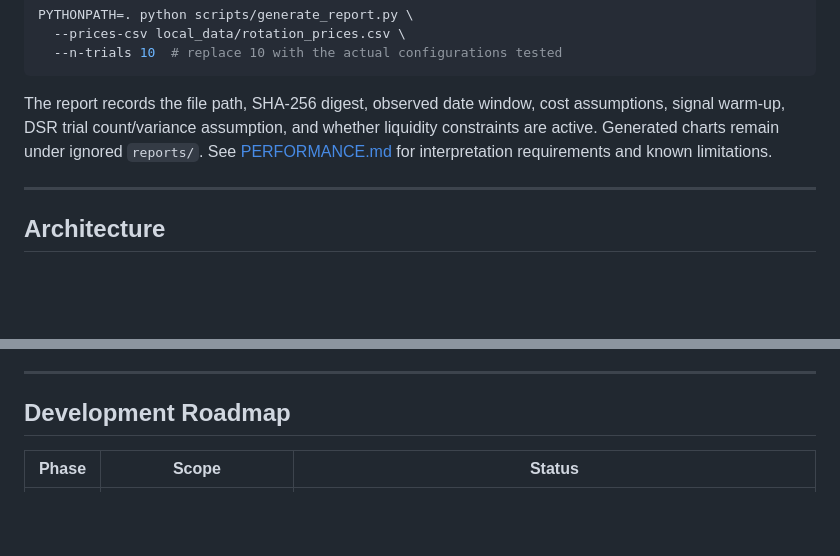
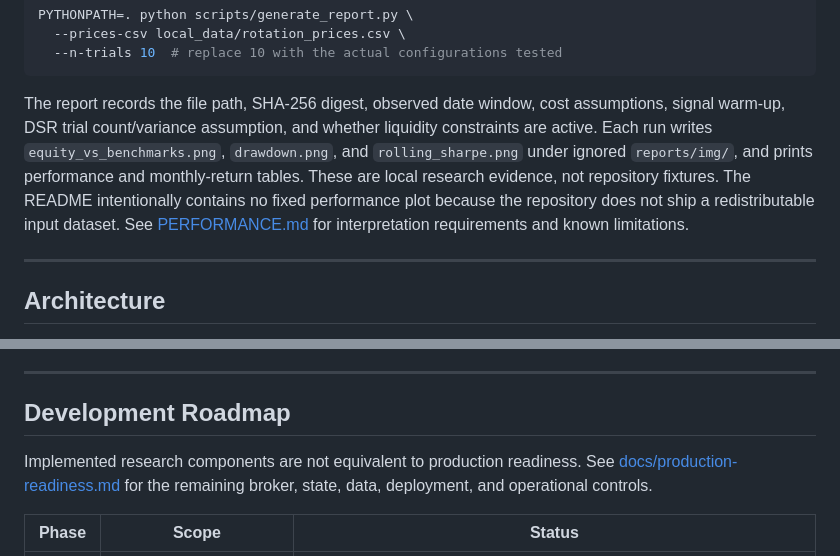
Before and after one commit to magnaquant/quantcortex, a Markdown page: README.md, 2 parts joined by grey strips. Rendered like a GitHub page; blank space fills up the shorter version.

```diff
--- a/README.md
+++ b/README.md
@@ -157,7 +162,11 @@ PYTHONPATH=. python scripts/generate_report.py \
 The report records the file path, SHA-256 digest, observed date window, cost
 assumptions, signal warm-up, DSR trial count/variance assumption, and whether
 liquidity constraints are active.
-Generated charts remain under ignored `reports/`. See
+Each run writes `equity_vs_benchmarks.png`, `drawdown.png`, and
+`rolling_sharpe.png` under ignored `reports/img/`, and prints performance and
+monthly-return tables. These are local research evidence, not repository
+fixtures. The README intentionally contains no fixed performance plot because
+the repository does not ship a redistributable input dataset. See
 [PERFORMANCE.md](PERFORMANCE.md) for interpretation requirements and known
 limitations.
 
@@ -408,6 +433,10 @@ volume_cap  = 0.10     # max 10% of ADV when an ADV series is supplied
 
 ## Development Roadmap
 
+Implemented research components are not equivalent to production readiness.
+See [docs/production-readiness.md](docs/production-readiness.md) for the
+remaining broker, state, data, deployment, and operational controls.
+
 | Phase | Scope | Status |
 |-------|-------|--------|
 | **Phase 1** | Data layer + PIT enforcement + universe construction | Implemented; licensed data is still required for production research |
```
Also changed, not shown: other parts of README.md (+40 -20 lines), PERFORMANCE.md (+18 -0 lines), docs/production-readiness.md (added, +48 -0 lines).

_ _ _

ASSIGNED TASK – Bring together all lines in the records where the word "readiness" is found.

RESPONSE BOX –
+Implemented research components are not equivalent to production readiness.
+See [docs/production-readiness.md](docs/production-readiness.md) for the
Also changed, not shown: other parts of README.md (+40 -20 lines), PERFORMANCE.md (+18 -0 lines), docs/production-readiness.md (added, +48 -0 lines).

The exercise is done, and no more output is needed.